On 8 November 2016, the Attorney-General referred to the Parliamentary Joint Committee on Human Rights for inquiry and report, whether the operation of Part IIA of the Racial Discrimination Act 1975 (Cth) (including sections 18C and 18D) impose unreasonable restrictions on freedom of speech; and whether the complaints-handling procedures of the Australian Human Rights Commission should be reformed.
Liberty Victoria has made a submission to this Inquiry.
There are two fundamental reasons why Liberty is committed to the value of freedom of speech. First, we believe that freedom of speech is essential for the maintenance of democracy and effective participation in it. Citizens cannot participate effectively in democracy unless they have a reasonable understanding of political issues and problems. So, open debate about political and governmental affairs is essential.
Secondly, freedom of speech is crucial to the pursuit of truth. Society will more effectively ascertain accurate facts and valuable opinions in an atmosphere of free and uninhibited discussion, criticism and debate.
It is also well accepted, however, that freedom of expression should, in certain circumstances, be limited. So, as the jurisprudence around freedom of speech has developed, a number of reasonable limits have been identified. Freedom of speech may be limited, for example, in the interests of national security, public order, for the proper enforcement of the law, public health and public morality.
Read our full submission below.
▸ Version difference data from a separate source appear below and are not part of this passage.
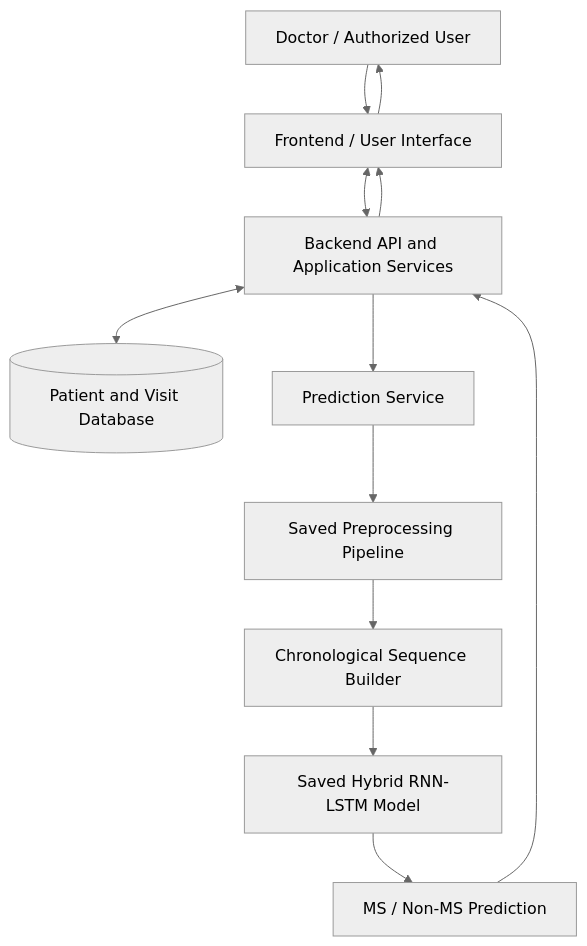
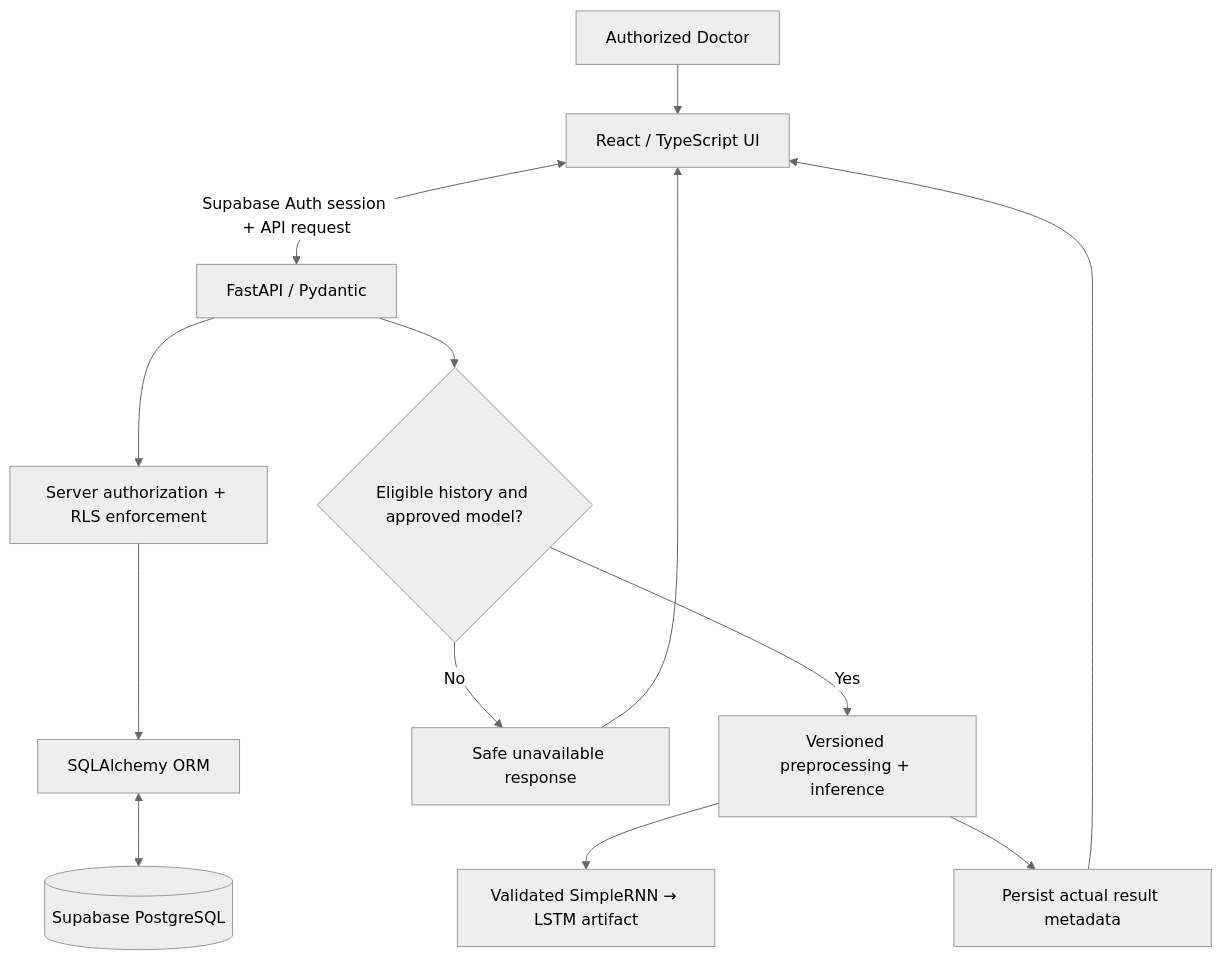
One commit to yashrajagawane/NeuroPredict-MS changed the diagram in MS_Prediction_Project_Handoff/07_SYSTEM_ARCHITECTURE.md. Above: the diagram before and after it, drawn with Mermaid (neutral theme). The commit also changed other lines of this file and 21 other files, not shown here.

````diff
--- a/MS_Prediction_Project_Handoff/07_SYSTEM_ARCHITECTURE.md
+++ b/MS_Prediction_Project_Handoff/07_SYSTEM_ARCHITECTURE.md
@@ -38,14 +61,15 @@
 ```mermaid
 flowchart TD
-    U[Doctor / Authorized User] --> UI[Frontend / User Interface]
-    UI <--> API[Backend API and Application Services]
-    API <--> DB[(Patient and Visit Database)]
-    API --> PS[Prediction Service]
-    PS --> PRE[Saved Preprocessing Pipeline]
-    PRE --> SEQ[Chronological Sequence Builder]
-    SEQ --> MODEL[Saved Hybrid RNN-LSTM Model]
-    MODEL --> OUT[MS / Non-MS Prediction]
-    OUT --> API
-    API --> UI
-    UI --> U
+    DOCTOR[Authorized Doctor] --> REACT[React / TypeScript UI]
+    REACT <-->|Supabase Auth session + API request| API[FastAPI / Pydantic]
+    API --> AUTHZ[Server authorization + RLS enforcement]
+    AUTHZ --> ORM[SQLAlchemy ORM]
+    ORM <--> DB[(Supabase PostgreSQL)]
+    API --> GATE{Eligible history and approved model?}
+    GATE -- No --> UNAVAILABLE[Safe unavailable response]
+    GATE -- Yes --> INFER[Versioned preprocessing + inference]
+    INFER --> ART[Validated SimpleRNN → LSTM artifact]
+    INFER --> HISTORY[Persist actual result metadata]
+    UNAVAILABLE --> REACT
+    HISTORY --> REACT
 ```
````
Our recommendations are:
Parliamentary Joint Committee on Human Rights public hearing on 31 January 2017 - read the transcript of the appearance of Professor Spencer Zifcak, Past President, Victorian Council for Civil Liberties Inc.
You can read the final Inquiry Report released on 28 February 2017 here